Records from a data source:
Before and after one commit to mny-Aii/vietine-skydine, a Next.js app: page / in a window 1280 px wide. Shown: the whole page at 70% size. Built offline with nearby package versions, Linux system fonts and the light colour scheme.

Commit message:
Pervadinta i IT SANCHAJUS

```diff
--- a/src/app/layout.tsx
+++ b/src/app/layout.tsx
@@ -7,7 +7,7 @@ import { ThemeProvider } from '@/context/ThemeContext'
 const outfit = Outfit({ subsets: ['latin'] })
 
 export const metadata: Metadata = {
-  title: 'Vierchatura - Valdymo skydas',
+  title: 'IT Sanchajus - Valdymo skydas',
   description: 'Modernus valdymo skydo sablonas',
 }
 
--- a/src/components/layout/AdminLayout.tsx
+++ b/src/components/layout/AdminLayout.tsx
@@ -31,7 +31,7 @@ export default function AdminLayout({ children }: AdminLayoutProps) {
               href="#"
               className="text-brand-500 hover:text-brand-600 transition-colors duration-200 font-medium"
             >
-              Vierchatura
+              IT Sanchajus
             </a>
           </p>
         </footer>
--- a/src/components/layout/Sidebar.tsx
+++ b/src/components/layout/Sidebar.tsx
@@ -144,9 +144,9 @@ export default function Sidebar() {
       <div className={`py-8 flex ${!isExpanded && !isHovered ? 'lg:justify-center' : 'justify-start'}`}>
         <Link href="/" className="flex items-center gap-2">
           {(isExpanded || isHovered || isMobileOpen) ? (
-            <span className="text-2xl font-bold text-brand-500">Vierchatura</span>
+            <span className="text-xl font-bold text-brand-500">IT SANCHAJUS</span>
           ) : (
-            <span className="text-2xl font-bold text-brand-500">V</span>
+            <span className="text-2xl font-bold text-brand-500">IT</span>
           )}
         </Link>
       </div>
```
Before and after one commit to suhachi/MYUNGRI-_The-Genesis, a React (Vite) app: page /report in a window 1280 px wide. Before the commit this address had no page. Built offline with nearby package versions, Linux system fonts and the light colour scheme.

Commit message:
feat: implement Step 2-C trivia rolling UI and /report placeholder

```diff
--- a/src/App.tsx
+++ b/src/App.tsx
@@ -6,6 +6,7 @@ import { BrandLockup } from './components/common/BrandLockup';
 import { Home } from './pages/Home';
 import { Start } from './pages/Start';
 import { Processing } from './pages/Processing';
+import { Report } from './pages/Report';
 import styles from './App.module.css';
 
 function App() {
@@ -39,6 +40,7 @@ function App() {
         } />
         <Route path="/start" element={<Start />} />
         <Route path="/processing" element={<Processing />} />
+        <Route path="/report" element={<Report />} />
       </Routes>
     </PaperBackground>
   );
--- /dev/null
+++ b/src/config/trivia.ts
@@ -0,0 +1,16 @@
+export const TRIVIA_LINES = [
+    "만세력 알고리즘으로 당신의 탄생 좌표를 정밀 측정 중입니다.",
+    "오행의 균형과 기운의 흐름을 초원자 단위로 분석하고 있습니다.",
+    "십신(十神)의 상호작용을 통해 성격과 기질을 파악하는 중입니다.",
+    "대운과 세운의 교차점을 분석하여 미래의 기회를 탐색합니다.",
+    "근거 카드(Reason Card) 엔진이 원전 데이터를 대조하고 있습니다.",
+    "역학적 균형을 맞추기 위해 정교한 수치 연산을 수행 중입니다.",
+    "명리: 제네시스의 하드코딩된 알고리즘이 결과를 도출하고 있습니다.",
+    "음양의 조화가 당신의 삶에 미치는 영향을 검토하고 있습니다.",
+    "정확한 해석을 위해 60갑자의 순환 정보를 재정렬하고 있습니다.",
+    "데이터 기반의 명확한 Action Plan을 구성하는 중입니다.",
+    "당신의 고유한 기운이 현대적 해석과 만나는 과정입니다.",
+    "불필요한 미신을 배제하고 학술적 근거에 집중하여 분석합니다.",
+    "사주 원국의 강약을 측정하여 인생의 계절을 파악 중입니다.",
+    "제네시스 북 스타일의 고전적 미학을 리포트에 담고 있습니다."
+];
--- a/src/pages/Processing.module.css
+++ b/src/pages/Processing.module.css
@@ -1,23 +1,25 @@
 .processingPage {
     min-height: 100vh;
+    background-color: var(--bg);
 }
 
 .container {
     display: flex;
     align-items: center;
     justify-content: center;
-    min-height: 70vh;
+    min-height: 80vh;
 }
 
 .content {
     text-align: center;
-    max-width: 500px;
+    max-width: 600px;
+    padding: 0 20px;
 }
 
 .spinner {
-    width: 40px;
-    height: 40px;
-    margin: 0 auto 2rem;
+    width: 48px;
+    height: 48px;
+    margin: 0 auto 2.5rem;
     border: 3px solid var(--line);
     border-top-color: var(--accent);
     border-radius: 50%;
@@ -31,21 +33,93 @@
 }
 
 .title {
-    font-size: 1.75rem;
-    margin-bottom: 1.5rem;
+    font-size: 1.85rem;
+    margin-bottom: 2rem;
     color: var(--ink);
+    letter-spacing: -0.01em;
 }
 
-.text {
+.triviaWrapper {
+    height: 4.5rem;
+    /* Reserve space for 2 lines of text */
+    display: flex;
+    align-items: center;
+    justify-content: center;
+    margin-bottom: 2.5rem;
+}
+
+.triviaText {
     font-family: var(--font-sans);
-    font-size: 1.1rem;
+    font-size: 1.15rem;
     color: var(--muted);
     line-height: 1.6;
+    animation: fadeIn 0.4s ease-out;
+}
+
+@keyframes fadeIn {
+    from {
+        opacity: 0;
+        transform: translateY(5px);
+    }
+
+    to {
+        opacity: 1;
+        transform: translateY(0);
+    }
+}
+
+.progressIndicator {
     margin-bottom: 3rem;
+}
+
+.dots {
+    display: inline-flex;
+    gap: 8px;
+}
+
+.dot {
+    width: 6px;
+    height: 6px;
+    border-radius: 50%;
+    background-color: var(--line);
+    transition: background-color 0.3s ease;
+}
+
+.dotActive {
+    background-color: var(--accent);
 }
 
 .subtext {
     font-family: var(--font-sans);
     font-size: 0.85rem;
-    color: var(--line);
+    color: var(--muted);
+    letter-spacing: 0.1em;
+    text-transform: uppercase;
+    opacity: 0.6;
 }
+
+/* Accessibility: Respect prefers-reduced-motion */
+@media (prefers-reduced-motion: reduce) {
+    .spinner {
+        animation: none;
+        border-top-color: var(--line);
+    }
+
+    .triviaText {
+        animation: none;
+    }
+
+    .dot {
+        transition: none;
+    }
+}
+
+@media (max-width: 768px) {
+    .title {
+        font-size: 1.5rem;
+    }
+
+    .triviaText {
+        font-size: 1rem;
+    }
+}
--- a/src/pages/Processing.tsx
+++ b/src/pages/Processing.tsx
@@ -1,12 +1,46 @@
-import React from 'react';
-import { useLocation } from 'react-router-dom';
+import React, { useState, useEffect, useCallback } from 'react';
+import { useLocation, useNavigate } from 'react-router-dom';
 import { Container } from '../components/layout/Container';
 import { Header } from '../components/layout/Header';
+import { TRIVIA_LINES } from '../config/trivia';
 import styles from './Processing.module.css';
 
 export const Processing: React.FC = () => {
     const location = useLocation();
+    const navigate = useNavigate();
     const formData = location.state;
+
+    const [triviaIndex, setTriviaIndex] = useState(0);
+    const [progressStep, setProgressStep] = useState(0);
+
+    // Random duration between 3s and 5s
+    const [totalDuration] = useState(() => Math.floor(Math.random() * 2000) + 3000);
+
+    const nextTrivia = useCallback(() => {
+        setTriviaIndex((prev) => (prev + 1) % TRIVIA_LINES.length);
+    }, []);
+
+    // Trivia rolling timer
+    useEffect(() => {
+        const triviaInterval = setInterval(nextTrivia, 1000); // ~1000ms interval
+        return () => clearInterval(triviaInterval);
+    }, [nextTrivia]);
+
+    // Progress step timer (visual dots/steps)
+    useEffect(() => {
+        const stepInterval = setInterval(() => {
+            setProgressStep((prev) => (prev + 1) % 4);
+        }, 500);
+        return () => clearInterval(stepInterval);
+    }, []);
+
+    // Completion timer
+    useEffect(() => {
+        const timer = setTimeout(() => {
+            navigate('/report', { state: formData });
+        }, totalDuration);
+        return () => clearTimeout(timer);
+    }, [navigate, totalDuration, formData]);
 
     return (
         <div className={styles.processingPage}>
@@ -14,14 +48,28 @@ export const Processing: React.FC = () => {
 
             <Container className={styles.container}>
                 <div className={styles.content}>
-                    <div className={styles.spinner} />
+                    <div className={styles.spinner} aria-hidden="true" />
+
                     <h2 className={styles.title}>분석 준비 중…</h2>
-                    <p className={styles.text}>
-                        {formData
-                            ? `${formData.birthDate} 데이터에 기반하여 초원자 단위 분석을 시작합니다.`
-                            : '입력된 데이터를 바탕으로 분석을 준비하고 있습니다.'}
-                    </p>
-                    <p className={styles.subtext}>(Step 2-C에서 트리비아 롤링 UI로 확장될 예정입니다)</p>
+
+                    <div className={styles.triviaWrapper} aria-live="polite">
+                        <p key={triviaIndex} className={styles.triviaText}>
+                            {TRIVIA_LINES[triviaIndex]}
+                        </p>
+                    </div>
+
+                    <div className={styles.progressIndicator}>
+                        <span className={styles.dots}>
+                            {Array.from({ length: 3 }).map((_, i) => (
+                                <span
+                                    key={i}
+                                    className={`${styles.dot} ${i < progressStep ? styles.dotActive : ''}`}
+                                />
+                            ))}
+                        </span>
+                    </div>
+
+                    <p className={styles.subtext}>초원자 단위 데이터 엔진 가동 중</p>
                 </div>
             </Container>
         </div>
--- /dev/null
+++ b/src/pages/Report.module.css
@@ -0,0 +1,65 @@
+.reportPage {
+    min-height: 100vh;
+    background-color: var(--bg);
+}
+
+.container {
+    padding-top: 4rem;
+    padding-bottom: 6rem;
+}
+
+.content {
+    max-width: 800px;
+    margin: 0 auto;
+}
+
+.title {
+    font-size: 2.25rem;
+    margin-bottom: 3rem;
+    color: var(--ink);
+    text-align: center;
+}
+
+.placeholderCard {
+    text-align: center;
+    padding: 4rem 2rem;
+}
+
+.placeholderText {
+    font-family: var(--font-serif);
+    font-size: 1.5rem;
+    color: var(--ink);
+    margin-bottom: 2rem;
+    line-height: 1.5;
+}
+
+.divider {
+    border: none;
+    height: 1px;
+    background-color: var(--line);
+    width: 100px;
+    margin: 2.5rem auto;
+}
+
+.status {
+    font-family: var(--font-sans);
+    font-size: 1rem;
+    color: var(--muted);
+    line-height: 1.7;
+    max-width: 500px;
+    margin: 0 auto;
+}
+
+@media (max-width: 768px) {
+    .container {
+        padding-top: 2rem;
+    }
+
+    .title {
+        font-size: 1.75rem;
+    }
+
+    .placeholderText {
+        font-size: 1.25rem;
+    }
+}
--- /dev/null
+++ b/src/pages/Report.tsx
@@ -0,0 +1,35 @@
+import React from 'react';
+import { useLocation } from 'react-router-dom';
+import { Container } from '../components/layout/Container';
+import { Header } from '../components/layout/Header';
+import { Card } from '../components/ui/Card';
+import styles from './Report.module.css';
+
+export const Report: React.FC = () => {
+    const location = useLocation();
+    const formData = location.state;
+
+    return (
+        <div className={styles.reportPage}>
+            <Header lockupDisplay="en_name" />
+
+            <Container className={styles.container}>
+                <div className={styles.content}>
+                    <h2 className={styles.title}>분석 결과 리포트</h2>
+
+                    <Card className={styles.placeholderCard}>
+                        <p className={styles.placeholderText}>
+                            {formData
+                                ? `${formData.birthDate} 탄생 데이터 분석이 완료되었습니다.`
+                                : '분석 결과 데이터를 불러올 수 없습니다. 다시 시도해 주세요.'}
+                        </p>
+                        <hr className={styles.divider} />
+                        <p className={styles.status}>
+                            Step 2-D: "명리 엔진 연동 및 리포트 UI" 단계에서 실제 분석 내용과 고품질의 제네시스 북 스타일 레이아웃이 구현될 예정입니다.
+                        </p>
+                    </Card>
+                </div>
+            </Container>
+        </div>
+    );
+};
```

Work item: Please find all lines of the entries that hold the string "title" and copy them.

Solution to the problem:
-  title: 'Vierchatura - Valdymo skydas',
+  title: 'IT Sanchajus - Valdymo skydas',
 .title {
+    .title {
                     <h2 className={styles.title}>분석 준비 중…</h2>
+.title {
+    .title {
+                    <h2 className={styles.title}>분석 결과 리포트</h2>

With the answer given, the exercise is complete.